Local facilities 4
(i.e. Restaurants, hire shops)
Slope conditions 5
Lift system 5
Skiing / boarding experience
Apres ski 3
I did a week in Wengen fairly late on in the season, but the snowfall had been good so there was some great early spring skiing to be had. In fact the pistes seemed groomed to perfection, including the legendary Lauberhorn downhill which I skied several times throughout the week. If you take a trip to Wengen then that piste is a must!
The Wengen ski area is in theory connected with Murren and Grindelwald, although the three resorts are fairly far apart. Murren is not connected by a lift, you either have to take the bus from Lauterbrunnen (bottom of the funicular) to Stechelberg, or a cable car and then train. Therefore it is the best bet to take a day to specifically head over to Murren.
Grindelwald Grund can be skied to from the Wengen side via the long 22 blue (which anyone can ski), but when you reach the bottom there is a short bus ride to the main centre of Grindelwald where you take the Gondola up.
As for the skiing most runs are suited for the intermediate, the majority of which are red, and the slopes are very well maintained.
Wengen town (which is pedestrianised) offers the traditional and charming feel of a well known Swiss resort. There are plenty of restaurants to choose from, although nightlife is limited. Most people seemed to stay within their hotel complexes in the evening, as the streets seemed very quiet after 8pm (so well suited for families).
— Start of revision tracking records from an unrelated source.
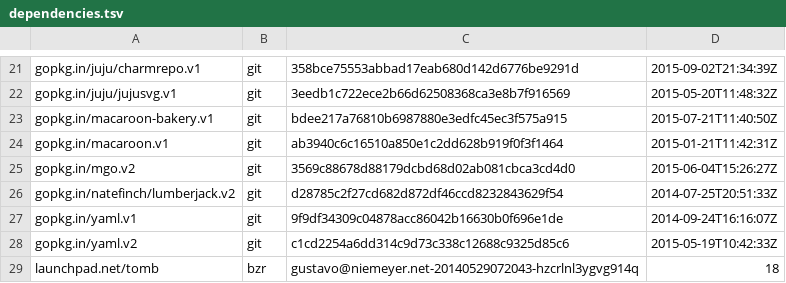
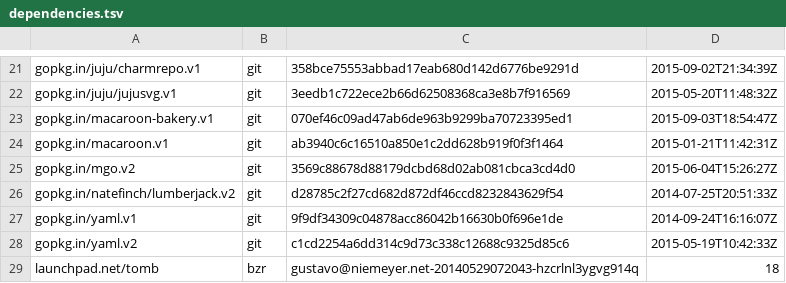
Before and after one commit to natefinch/npf, a TSV file: dependencies.tsv, drawn as a sheet; only a part is shown, gaps mark what is left out.

Commit message:
Update dependencies.

```diff
--- a/dependencies.tsv
+++ b/dependencies.tsv
@@ -22,3 +22,3 @@ gopkg.in/juju/charmrepo.v1	git	358bce75553abbad17eab680d142d6776be9291d	2015-09-
 gopkg.in/juju/jujusvg.v1	git	3eedb1c722ece2b66d62508368ca3e8b7f916569	2015-05-20T11:48:32Z
-gopkg.in/macaroon-bakery.v1	git	bdee217a76810b6987880e3edfc45ec3f575a915	2015-07-21T11:40:50Z
+gopkg.in/macaroon-bakery.v1	git	070ef46c09ad47ab6de963b9299ba70723395ed1	2015-09-03T18:54:47Z
 gopkg.in/macaroon.v1	git	ab3940c6c16510a850e1c2dd628b919f0f3f1464	2015-01-21T11:42:31Z
```
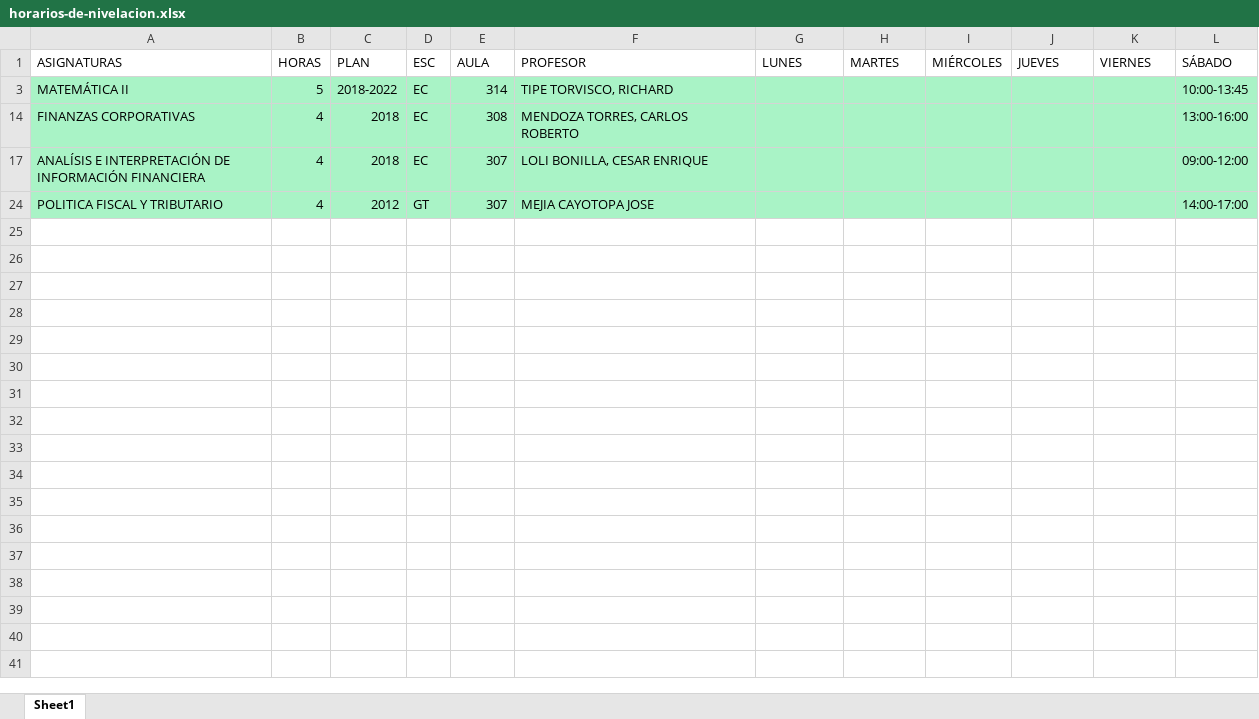
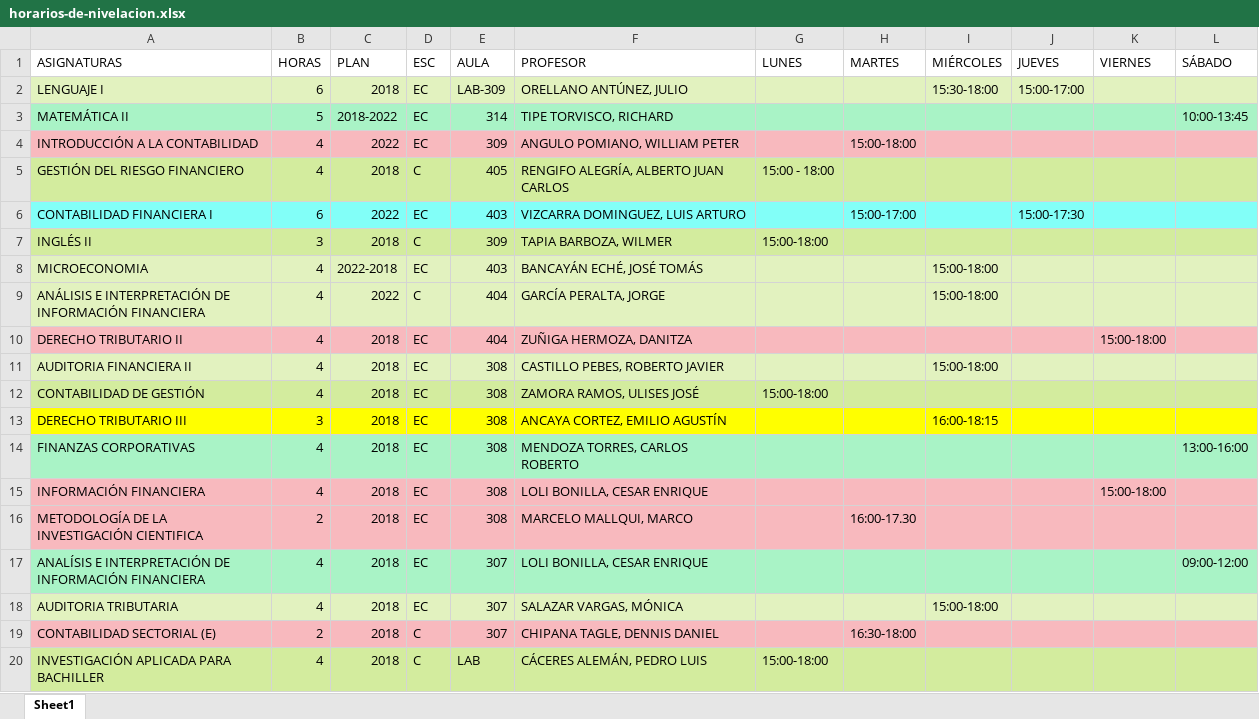
Before and after one commit to isaias-trujillo/fcc-horarios-y-matriculas-converter, an Excel workbook: data/horarios-de-nivelacion.xlsx, sheet Sheet1, drawn as a sheet; only a part is shown; the shorter side is filled out with more unchanged rows; values as stored, in another font and other column widths than the file's, no borders; table styles not drawn; the diff covers the shown part only; the diff names each change by its address in the sheet, - before the commit and + after, or states it on an @@ line.

```diff
--- a/data/horarios-de-nivelacion.xlsx (sheet Sheet1)
+++ b/data/horarios-de-nivelacion.xlsx (sheet Sheet1)
@@ row 2 unhidden: LENGUAJE I | 6 | 2018 | EC | LAB-309 | ORELLANO ANTÚNEZ, JULIO |  |  | 15:30-18:00 | 15:00-17:00 @@
@@ row 4 unhidden: INTRODUCCIÓN A LA CONTABILIDAD | 4 | 2022 | EC | 309 | ANGULO POMIANO, WILLIAM PETER |  | 15:00-18:00 @@
@@ row 5 unhidden: GESTIÓN DEL RIESGO FINANCIERO | 4 | 2018 | C | 405 | RENGIFO ALEGRÍA, ALBERTO JUAN CARLOS | 15:00 - 18:00 @@
@@ row 6 unhidden: CONTABILIDAD FINANCIERA I | 6 | 2022 | EC | 403 | VIZCARRA DOMINGUEZ, LUIS ARTURO |  | 15:00-17:00 |  | 15:00-17:30 @@
@@ row 7 unhidden: INGLÉS II | 3 | 2018 | C | 309 | TAPIA BARBOZA, WILMER | 15:00-18:00 @@
@@ row 8 unhidden: MICROECONOMIA | 4 | 2022-2018 | EC | 403 | BANCAYÁN ECHÉ, JOSÉ TOMÁS |  |  | 15:00-18:00 @@
@@ row 9 unhidden: ANÁLISIS E INTERPRETACIÓN DE INFORMACIÓN FINANCIERA | 4 | 2022 | C | 404 | GARCÍA PERALTA, JORGE |  |  | 15:00-18:00 @@
@@ row 10 unhidden: DERECHO TRIBUTARIO II | 4 | 2018 | EC | 404 | ZUÑIGA HERMOZA, DANITZA |  |  |  |  | 15:00-18:00 @@
@@ row 11 unhidden: AUDITORIA FINANCIERA II | 4 | 2018 | EC | 308 | CASTILLO PEBES, ROBERTO JAVIER |  |  | 15:00-18:00 @@
@@ row 12 unhidden: CONTABILIDAD DE GESTIÓN | 4 | 2018 | EC | 308 | ZAMORA RAMOS, ULISES JOSÉ | 15:00-18:00 @@
@@ row 13 unhidden: DERECHO TRIBUTARIO III | 3 | 2018 | EC | 308 | ANCAYA CORTEZ, EMILIO AGUSTÍN |  |  | 16:00-18:15 @@
@@ row 15 unhidden: INFORMACIÓN FINANCIERA | 4 | 2018 | EC | 308 | LOLI BONILLA, CESAR ENRIQUE |  |  |  |  | 15:00-18:00 @@
@@ row 16 unhidden: METODOLOGÍA DE LA INVESTIGACIÓN CIENTIFICA | 2 | 2018 | EC | 308 | MARCELO MALLQUI, MARCO |  | 16:00-17.30 @@
@@ row 18 unhidden: AUDITORIA TRIBUTARIA | 4 | 2018 | EC | 307 | SALAZAR VARGAS, MÓNICA |  |  | 15:00-18:00 @@
@@ row 19 unhidden: CONTABILIDAD SECTORIAL (E) | 2 | 2018 | C | 307 | CHIPANA TAGLE, DENNIS DANIEL |  | 16:30-18:00 @@
@@ row 20 unhidden: INVESTIGACIÓN APLICADA PARA BACHILLER | 4 | 2018 | C | LAB | CÁCERES ALEMÁN, PEDRO LUIS | 15:00-18:00 @@
```
Also changed, not shown: 9 hidden or unhidden rows elsewhere in this sheet, data/horarios-de-nivelacion-procesados.xlsx, data/sum/asignaturas programadas xlsx/todo-en-uno.xlsx, 4 other files.
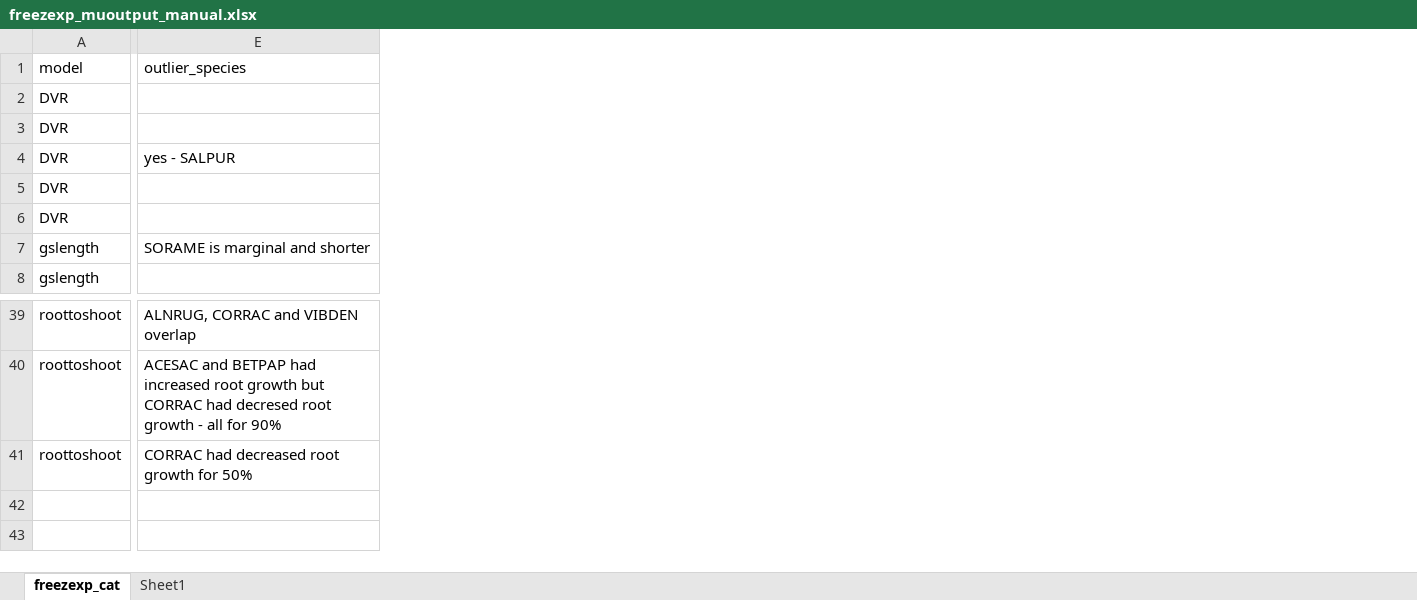
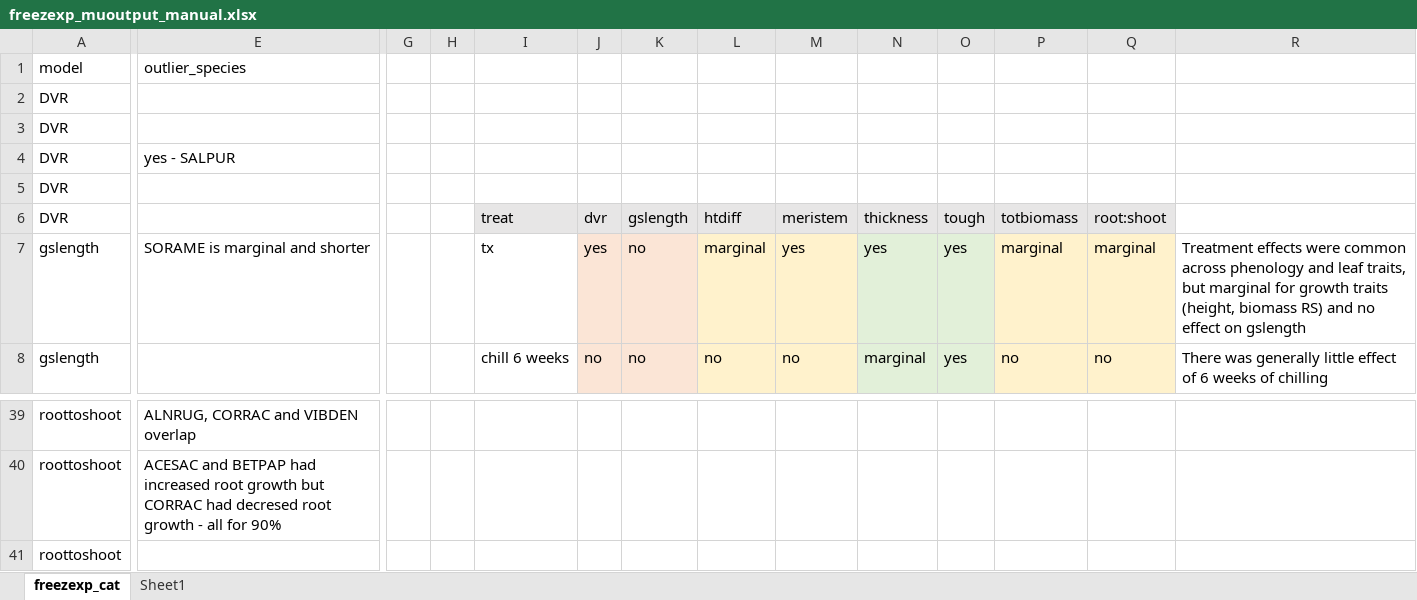
Before and after one commit to cchambe12/chillfreeze, an Excel workbook: notes/freezexp_muoutput_manual.xlsx, sheet freezexp_cat, drawn as a sheet; only a part is shown, gaps mark what is left out; values as stored, in another font and other column widths than the file's, no borders; the diff names each change by its address in the sheet, - before the commit and + after, or states it on an @@ line.

```diff
--- a/notes/freezexp_muoutput_manual.xlsx (sheet freezexp_cat)
+++ b/notes/freezexp_muoutput_manual.xlsx (sheet freezexp_cat)
+column G, empty
+column H, empty
+column I, rows 6-8: treat | tx | chill 6 weeks
+column J, rows 6-8: dvr | yes | no
+column K, rows 6-8: gslength | no | no
+column L, rows 6-8: htdiff | marginal | no
+column M, rows 6-8: meristem | yes | no
+column N, rows 6-8: thickness | yes | marginal
+column O, rows 6-8: tough | yes | yes
+column P, rows 6-8: totbiomass | marginal | no
+column Q, rows 6-8: root:shoot | marginal | no
+column R, rows 7-8: Treatment effects were common across phenology and leaf traits, but marginal for growth traits (height, biomass RS) and no effect on gslength | There was generally little effect of 6 weeks of chilling
-E41: CORRAC had decreased root growth for 50%
+E41: (empty)
```
Also changed, not shown: 1 other file.
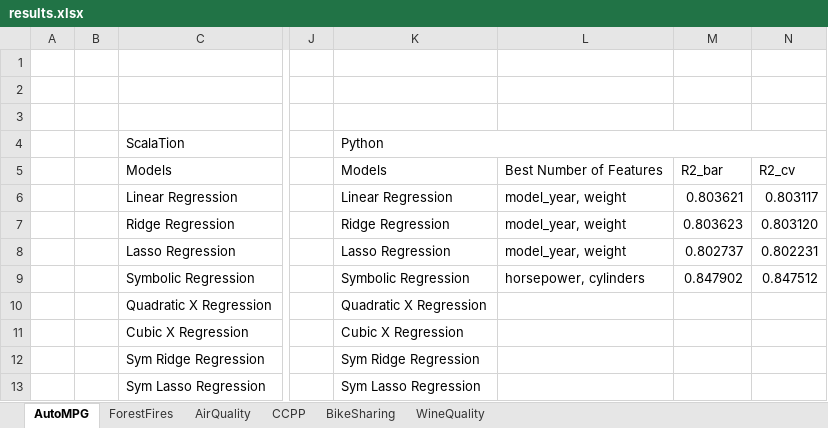
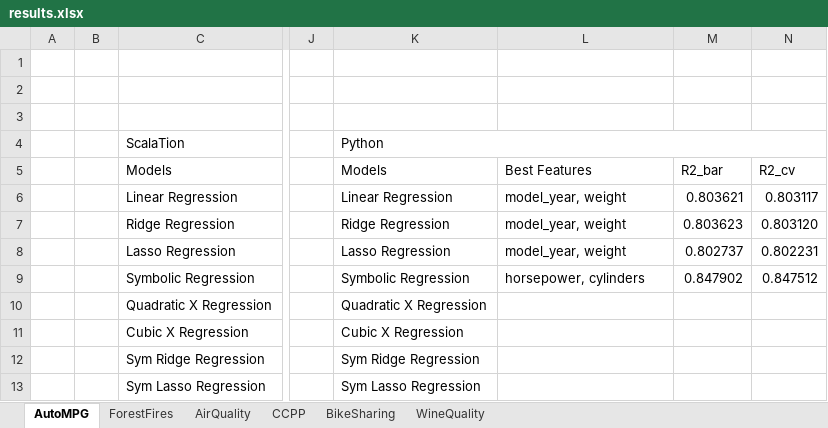
Before and after one commit to sking115422/DS2_P1, an Excel workbook: results.xlsx, sheet AutoMPG, drawn as a sheet; only a part is shown, gaps mark what is left out; values as stored, in another font and other column widths than the file's, no cell formats; the diff names each change by its address in the sheet, - before the commit and + after, or states it on an @@ line.

```diff
--- a/results.xlsx (sheet AutoMPG)
+++ b/results.xlsx (sheet AutoMPG)
-L5: Best Number of Features
+L5: Best Features
```
Also changed, not shown: sheet BikeSharing, sheet WineQuality, sheet ForestFires, sheet AirQuality, sheet CCPP, cell formats, 1 other file.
If I had to name a negative it would be the amount of travelling around you seem to do - mountain trains, bus rides and long cable car rides means that you have to plan where you are going for the day in advance.